President's Corner

Leading Schools for Global Literacy

by Sarah D. Jerome

We all know the world is changing rapidly and that international relationship-building is absolutely essential to achieving economic, political and intellectual harmony around the world. As such, educators must do a better job of helping our students become fluent in world languages, economics, geopolitics and world cultures so they can contribute to the peaceful, productive world we envision.

Educator and futurist Gary Marx, in his book Sixteen Trends: Their Profound Impact on Our Future, tells us we must set the stage for students to learn more about all cultures, to learn diplomatic skills, to respect an interdependent world where we all demonstrate tolerance and appreciation of differences. We are, in fact, a family of nations and must create schools where learning about the world and learning to live in harmony are basic lessons for all children.

We are the orchestrators and facilitators of learning. All of our efforts are driven by the common goal of developing future generations of truly global citizens. We are working for a better world — not for ourselves, but for all the world’s children and their children’s children.

We must be the pioneers in establishing and in leading schools for the global age. The 1998 National Teacher of the Year, Philip Bigler, shares this sobering thought: “[I]f we fail to successfully teach and educate our young people, we are just one generation removed from barbarism. I have always seen my role as a teacher to facilitate student learning in what will be a lifelong quest for knowledge, to help ignite in them the spark of enlightenment, to motivate their interest and to cultivate their minds.”

If we believe that education is the path to unleashing the genius and humanity in every child, then building bridges to increased international understanding and appreciation is essential.

In his book, Dreams from My Father, Sen. Barack Obama writes that it is hard work to understand people who don’t think and act the same as you or I. But we must be committed to that hard work if we are to build bridges that will reunite us. Our future depends on it.

Further, I recommend you visit, the website for the Partnership for 21st Century Skills, and, which is part of a larger initiative, directed by Asia Society, called Asia and International Studies in the Schools. Both sites have great information about education in a global society.

Hero Profile: Steve Curwood
Steve Curwood is the creator, executive producer and host of National Public Radio’s “Living on Earth,” which reaches more than a million listeners each week. He also is the founder of The Ecological Literacy Project, which helps fund environmental study and science-based radio journalism projects for middle-level and high school students in inner city and rural schools across the country. Students explore their local communities and produce their own shows about environmental issues that surround them.

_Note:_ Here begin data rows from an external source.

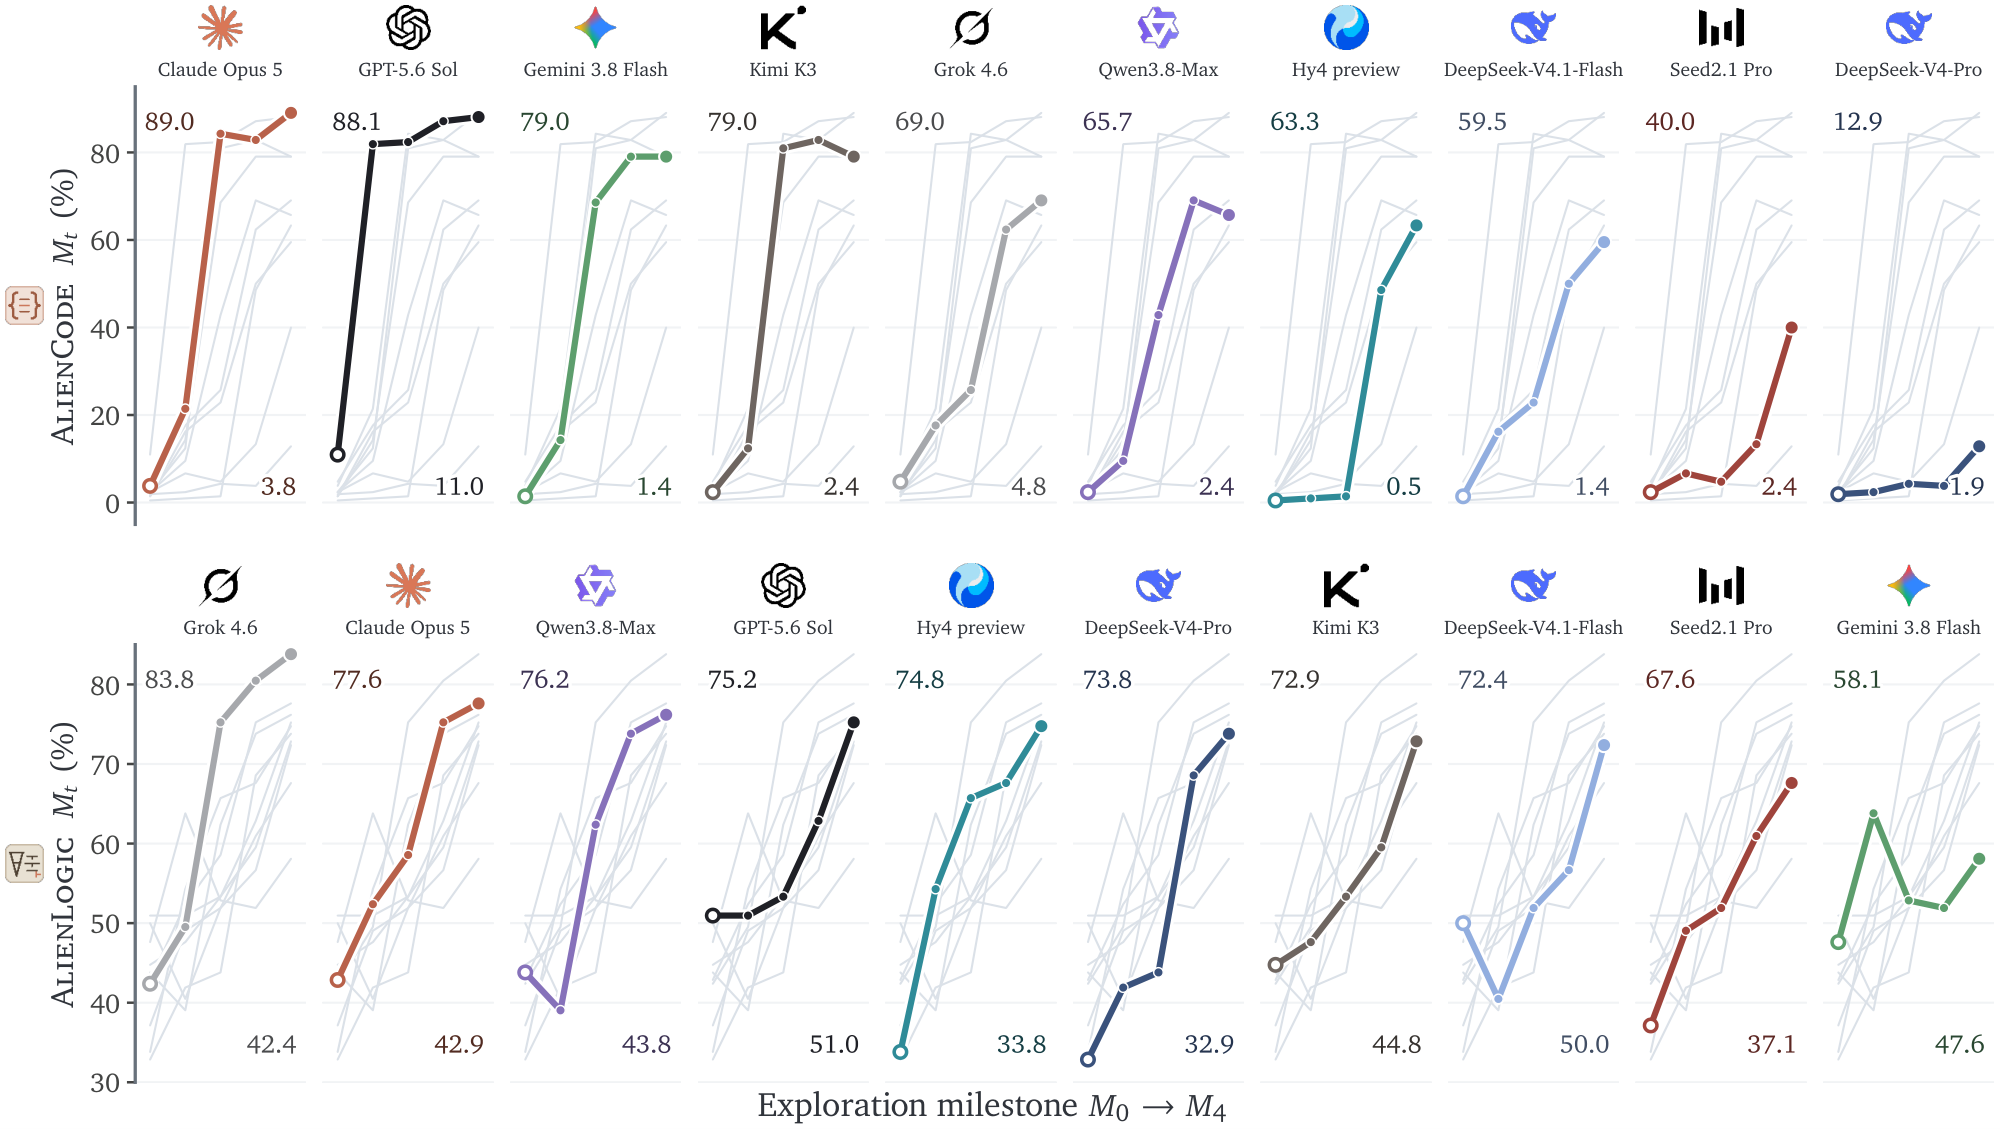
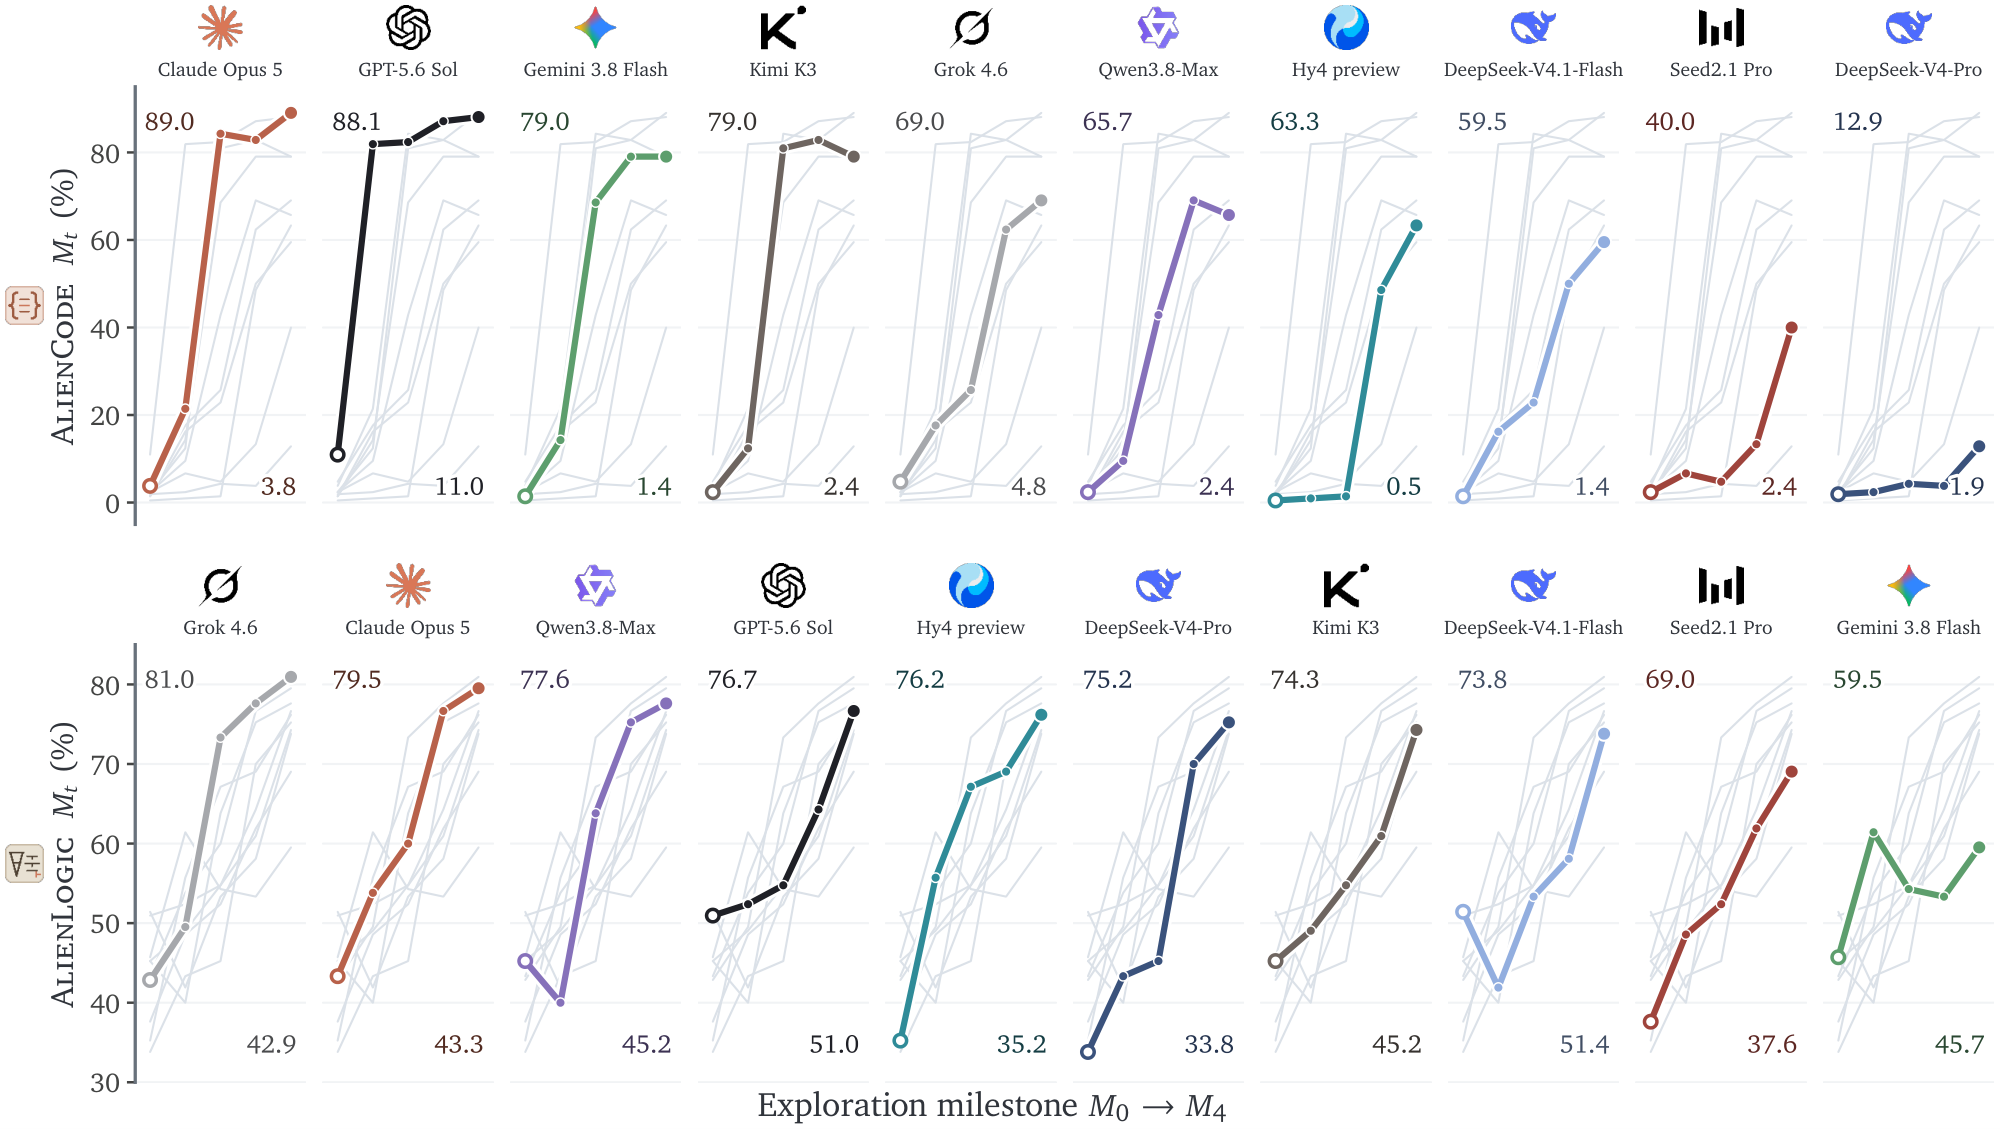
Update the AlienLogic results to arXiv v2
H01 and H13 are provable, and a proof may not declare a premise twice. The leaderboard, the count of unprovable theorems (23) and the trajectories figure follow the regraded runs.

diff --git a/README.md b/README.md
@@ -69,7 +69,7 @@ A system starts from a flawed manual and a fixed set of worked examples. Over fo
 
 **Sandboxes**:
 - **AlienCode** — program synthesis in a small calculation language whose familiar-looking operators follow hidden semantics: `SHATTER` multiplies, `EMIT(100)` prints `127`, and no primitive adds. 31 discovery targets and 70 held-out tasks; each program is graded by an interpreter on five private inputs.
-- **AlienLogic** — formal proof in a first-order natural-deduction system with 24 patched inference rules. 70 held-out theorems, 25 of them unprovable; a proof checker verifies every proof, and an unprovable theorem scores only when the system declines to prove it.
+- **AlienLogic** — formal proof in a first-order natural-deduction system with 24 patched inference rules. 70 held-out theorems, 23 of them unprovable; a proof checker verifies every proof, and an unprovable theorem scores only when the system declines to prove it.
 
 ## 🏆 Leaderboard
 
@@ -94,22 +94,22 @@ Held-out accuracy (%) after four rounds of autonomous exploration (M<sub>4</sub>
 
 | Rank | System | M<sub>0</sub> | Best@3 | Mean@3 |
 |:---:|---|---:|---:|---:|
-| 1 | Grok 4.6 | 42.4 | **83.8** | 72.1 |
-| 2 | Claude Opus 5 | 42.9 | 77.6 | 73.3 |
-| 3 | Qwen3.8-Max | 43.8 | 76.2 | 72.7 |
-| 4 | GPT-5.6 Sol | 51.0 | 75.2 | 73.0 |
-| 5 | Hy4 preview | 33.8 | 74.8 | 67.8 |
-| 6 | DeepSeek-V4-Pro | 32.9 | 73.8 | 65.1 |
-| 7 | Kimi K3 | 44.8 | 72.9 | 67.9 |
-| 8 | DeepSeek-V4.1-Flash | 50.0 | 72.4 | 59.2 |
-| 9 | Seed2.1 Pro | 37.1 | 67.6 | 59.5 |
-| 10 | Gemini 3.8 Flash | 47.6 | 58.1 | 57.6 |
+| 1 | Grok 4.6 | 42.9 | **81.0** | 72.1 |
+| 2 | Claude Opus 5 | 43.3 | 79.5 | 75.9 |
+| 3 | Qwen3.8-Max | 45.2 | 77.6 | 74.3 |
+| 4 | GPT-5.6 Sol | 51.0 | 76.7 | 75.1 |
+| 5 | Hy4 preview | 35.2 | 76.2 | 69.2 |
+| 6 | DeepSeek-V4-Pro | 33.8 | 75.2 | 66.3 |
+| 7 | Kimi K3 | 45.2 | 74.3 | 69.4 |
+| 8 | DeepSeek-V4.1-Flash | 51.4 | 73.8 | 60.6 |
+| 9 | Seed2.1 Pro | 37.6 | 69.0 | 59.8 |
+| 10 | Gemini 3.8 Flash | 45.7 | 59.5 | 59.0 |
 
 ## 💡 Key Findings
 
 - **Exploration, not recall or thinking alone, produces the knowledge the tasks require.** No AlienCode trajectory exceeds 15.7% after the worked examples; after four rounds the best reaches 89.0%. The same number of rounds without environment feedback stays at 0.5–11.0%.
 - **Exploration works best when the system designs its own experiments.** Replaying a system's own best probes to it gives it exactly the same evidence, yet in AlienCode autonomous exploration still does better for 9 of 10 systems, by a median of 17.4 points.
-- **The two worlds get stuck in different places.** In AlienLogic, being told the rules yields 93–97%, above every system's best trajectory, so discovery is the bottleneck. In AlienCode, the best trajectory beats being told the rules up front for 7 of 10 systems, so using the rules is.
+- **The two worlds get stuck in different places.** In AlienLogic, being told the rules yields 96–100%, above every system's best trajectory, so discovery is the bottleneck. In AlienCode, the best trajectory beats being told the rules up front for 7 of 10 systems, so using the rules is.
 - **Knowing a rule does not guarantee using it correctly.** Tasks whose required rules the final rule report states correctly are still solved only 73.4% of the time.
 - **A single score hides a lot.** One system's trajectories under the same budget can end tens of points apart (Kimi K3: 5.7–79.0% in AlienCode), a system's rank in one world barely predicts its rank in the other (Spearman 0.35), and gains arrive in leaps that later rounds can undo.
 
@@ -125,7 +125,7 @@ A world whose rules are public measures recall instead of exploration, so the ru
 | | Demo world (released) | Evaluation world (private) |
 |---|---|---|
 | AlienCode | 5 discovery targets · 4 worked examples · 5 held-out tasks | 31 discovery targets · 70 held-out tasks |
-| AlienLogic | 3 side conditions · 5 worked examples · 5 held-out theorems (1 unprovable) | 24 patched rules · 70 held-out theorems (25 unprovable) |
+| AlienLogic | 3 side conditions · 5 worked examples · 5 held-out theorems (1 unprovable) | 24 patched rules · 70 held-out theorems (23 unprovable) |
 
 To evaluate a model on the private worlds, see [Evaluate Your Model](#-evaluate-your-model).
 

diff --git a/README_CN.md b/README_CN.md
@@ -69,7 +69,7 @@
 
 **沙盒**：
 - **AlienCode**：在一门小型计算语言中做程序合成。它的运算符看起来很熟悉，语义却是隐藏的：`SHATTER`执行的是乘法，`EMIT(100)`打印出`127`，而且没有任何原语能做加法。共31个发现目标和70道留出题；每个程序都由解释器在五组私有输入上判分。
-- **AlienLogic**：在一阶自然演绎系统中做形式化证明，其中24条推理规则被修改过。共70道留出定理，其中25道不可证；每个证明都由证明检查器验证，不可证定理只有在系统拒绝证明时才得分。
+- **AlienLogic**：在一阶自然演绎系统中做形式化证明，其中24条推理规则被修改过。共70道留出定理，其中23道不可证；每个证明都由证明检查器验证，不可证定理只有在系统拒绝证明时才得分。
 
 ## 🏆 排行榜
 
@@ -94,22 +94,22 @@
 
 | 排名 | 系统 | M<sub>0</sub> | Best@3 | Mean@3 |
 |:---:|---|---:|---:|---:|
-| 1 | Grok 4.6 | 42.4 | **83.8** | 72.1 |
-| 2 | Claude Opus 5 | 42.9 | 77.6 | 73.3 |
-| 3 | Qwen3.8-Max | 43.8 | 76.2 | 72.7 |
-| 4 | GPT-5.6 Sol | 51.0 | 75.2 | 73.0 |
-| 5 | Hy4 preview | 33.8 | 74.8 | 67.8 |
-| 6 | DeepSeek-V4-Pro | 32.9 | 73.8 | 65.1 |
-| 7 | Kimi K3 | 44.8 | 72.9 | 67.9 |
-| 8 | DeepSeek-V4.1-Flash | 50.0 | 72.4 | 59.2 |
-| 9 | Seed2.1 Pro | 37.1 | 67.6 | 59.5 |
-| 10 | Gemini 3.8 Flash | 47.6 | 58.1 | 57.6 |
+| 1 | Grok 4.6 | 42.9 | **81.0** | 72.1 |
+| 2 | Claude Opus 5 | 43.3 | 79.5 | 75.9 |
+| 3 | Qwen3.8-Max | 45.2 | 77.6 | 74.3 |
+| 4 | GPT-5.6 Sol | 51.0 | 76.7 | 75.1 |
+| 5 | Hy4 preview | 35.2 | 76.2 | 69.2 |
+| 6 | DeepSeek-V4-Pro | 33.8 | 75.2 | 66.3 |
+| 7 | Kimi K3 | 45.2 | 74.3 | 69.4 |
+| 8 | DeepSeek-V4.1-Flash | 51.4 | 73.8 | 60.6 |
+| 9 | Seed2.1 Pro | 37.6 | 69.0 | 59.8 |
+| 10 | Gemini 3.8 Flash | 45.7 | 59.5 | 59.0 |
 
 ## 💡 主要发现
 
 - **任务所需的知识来自探索，而不是回忆或单纯的思考**。读完固定示例后，AlienCode中没有任何轨迹超过15.7%；四轮之后，最好的轨迹达到89.0%。同样的轮数如果没有环境反馈，准确率只有0.5–11.0%。
 - **系统自己设计实验时，探索的效果最好**。把系统自己最好的探针回放给它，它拿到的证据完全相同；但在AlienCode中，10个系统里仍有9个在自主探索时表现更好，中位差为17.4个百分点。
-- **两个世界卡在不同的地方**。在AlienLogic中，直接告知规则就能达到93–97%，高于每个系统的最好轨迹，所以瓶颈在于发现规则。在AlienCode中，10个系统里有7个的最好轨迹超过了一开始就告知规则的成绩，所以瓶颈在于运用规则。
+- **两个世界卡在不同的地方**。在AlienLogic中，直接告知规则就能达到96–100%，高于每个系统的最好轨迹，所以瓶颈在于发现规则。在AlienCode中，10个系统里有7个的最好轨迹超过了一开始就告知规则的成绩，所以瓶颈在于运用规则。
 - **知道规则不等于能正确运用规则**。即使最终的规则报告把某道题需要的规则全都说对了，这些题也只有73.4%能被解出。
 - **单一分数掩盖了很多信息**。在相同预算下，同一个系统的几条轨迹最终可能相差几十个百分点（Kimi K3在AlienCode中为5.7–79.0%）；一个系统在一个世界中的排名，几乎无法预测它在另一个世界中的排名（Spearman相关系数为0.35）；而且进步是跃迁式的，后面的轮次还可能把它抹掉。
 
@@ -125,7 +125,7 @@
 | | 演示世界（公开） | 评测世界（不公开） |
 |---|---|---|
 | AlienCode | 5个发现目标、4个示例、5道留出题 | 31个发现目标、70道留出题 |
-| AlienLogic | 3条侧条件、5个示例、5道留出定理（1道不可证） | 24条修改过的规则、70道留出定理（25道不可证） |
+| AlienLogic | 3条侧条件、5个示例、5道留出定理（1道不可证） | 24条修改过的规则、70道留出定理（23道不可证） |
 
 如需在不公开的评测世界上评测模型，请见[评测你的模型](#-评测你的模型)。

An activist for environmental consciousness, Curwood shared this during his April 21, 2000, broadcast: “Of all the issues Americans marched about in 1970, only the environment has gotten worse. Population has almost doubled since the first Earth Day. Species are going extinct faster and faster. Open space and wilderness are disappearing. ... Pollution is also changing the climate in ways that scientists could barely imagine back in 1970. In short, life as we know and love it is changing profoundly.”

Although Steve Curwood is the recipient of many awards, including a shared Pulitzer Prize for Public Service as part of The Boston Globe education team, he also merits the gratitude of educators who appreciate his work to increase opportunities for students to learn about their world — our world — and how to improve it.

Sarah Jerome is AASA president in 2007-08. E-mail: